TASK INPUT:
↓

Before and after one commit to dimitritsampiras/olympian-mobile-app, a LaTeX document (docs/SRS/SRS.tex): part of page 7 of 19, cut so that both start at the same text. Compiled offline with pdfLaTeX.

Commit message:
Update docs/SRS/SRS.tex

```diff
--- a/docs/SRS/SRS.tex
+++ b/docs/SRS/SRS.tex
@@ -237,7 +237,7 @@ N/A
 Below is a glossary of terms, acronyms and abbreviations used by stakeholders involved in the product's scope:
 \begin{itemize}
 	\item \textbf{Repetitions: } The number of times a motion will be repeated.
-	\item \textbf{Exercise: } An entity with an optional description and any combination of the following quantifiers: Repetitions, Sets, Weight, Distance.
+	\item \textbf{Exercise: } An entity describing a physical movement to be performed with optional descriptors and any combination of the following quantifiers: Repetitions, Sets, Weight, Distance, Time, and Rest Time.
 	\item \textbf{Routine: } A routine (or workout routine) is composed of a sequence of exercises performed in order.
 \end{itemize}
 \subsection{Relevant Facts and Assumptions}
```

↑

DIRECTIONS FOR THIS TASK: Identify the lines of the entries containing the string "docs". Copy each such line.

SOLUTION FOR THIS TASK:
Before and after one commit to dimitritsampiras/olympian-mobile-app, a LaTeX document (docs/SRS/SRS.tex): part of page 7 of 19, cut so that both start at the same text. Compiled offline with pdfLaTeX.
Update docs/SRS/SRS.tex
--- a/docs/SRS/SRS.tex
+++ b/docs/SRS/SRS.tex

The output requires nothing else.